Center for Technology Transfer & Commercialization breaks records in rapid facilitation of COVID-19 related agreements
Jul. 9, 2020—To keep pace with Vanderbilt researchers developing COVID-19 solutions, the Center for Technology Transfer & Commercialization has facilitated three license agreements, 11 patent applications and 43 material transfer agreements in record time.
Jun. 9, 2020—After evaluating the ability of more than 1,500 monoclonal antibodies to bind and neutralize the COVID-19 virus, SARS-CoV-2, in the laboratory, AstraZeneca signed an exclusive license to six candidate antibodies in Vanderbilt’s portfolio.

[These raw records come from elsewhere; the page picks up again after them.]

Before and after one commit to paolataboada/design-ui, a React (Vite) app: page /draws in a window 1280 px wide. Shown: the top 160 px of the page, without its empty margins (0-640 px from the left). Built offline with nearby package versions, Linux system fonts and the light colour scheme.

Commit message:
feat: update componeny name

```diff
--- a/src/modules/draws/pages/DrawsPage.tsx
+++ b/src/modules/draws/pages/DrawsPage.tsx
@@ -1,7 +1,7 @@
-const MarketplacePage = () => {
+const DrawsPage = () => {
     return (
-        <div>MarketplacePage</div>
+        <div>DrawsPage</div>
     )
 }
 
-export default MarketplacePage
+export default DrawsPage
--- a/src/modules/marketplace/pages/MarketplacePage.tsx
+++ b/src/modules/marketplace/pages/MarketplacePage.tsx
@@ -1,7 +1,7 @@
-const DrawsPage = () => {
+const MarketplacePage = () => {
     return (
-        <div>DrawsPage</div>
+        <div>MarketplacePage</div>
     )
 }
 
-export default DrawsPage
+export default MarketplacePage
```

Apr. 30, 2020—Monoclonal antibodies against Marburg virus — a more lethal cousin of the RNA virus that causes COVID-19 — may aid in the development of antibody "cocktails" to counter viral infection.
Feb. 6, 2020—A research team led by scientists at Vanderbilt University Medical Center has developed an antibody mixture that in animals is highly effective in blocking infection by the Ebola virus.
Dec. 12, 2019—VUMC scientists are redoubling their efforts to help people fight off bird flu. Their focus is H7N9, one of the most dangerous of the influenza viruses that have been transmitted from birds to humans.
Sep. 4, 2019—Researchers at Vanderbilt University Medical Center are partnering with the Dutch biopharmaceutical firm Batavia Biosciences and Nashville-based IDBiologics to bring to the clinic a highly potent Zika virus neutralizing antibody they isolated three years ago.
Jul. 9, 2019—James Crowe Jr., MD, director of the Vanderbilt Vaccine Center, will be honored today by the science and technology company Merck KGaA, Darmstadt, Germany for his contributions to developing new therapeutics and vaccines against some of the world’s deadliest viruses.
Aug. 30, 2018—The discovery of these antibodies could significantly improve the diagnosis and treatment of the leading cause of stomach illness in the world.
Aug. 6, 2018—The computer-aided design and engineering of antibodies and vaccine candidates that can neutralize viral scourges like influenza and Ebola will be the topic of an Aug. 17 poster session presented by the Vanderbilt Center for Structural Biology and the Vanderbilt Vaccine Center.
Jul. 19, 2018—Researchers led by James Crowe Jr. are a step closer to developing a broadly effective antibody treatment against the three major Ebola viruses that cause lethal disease in humans. The hope is that the antibodies — like heat-seeking missiles — would seek out and destroy the viruses before they can wreak havoc in the body.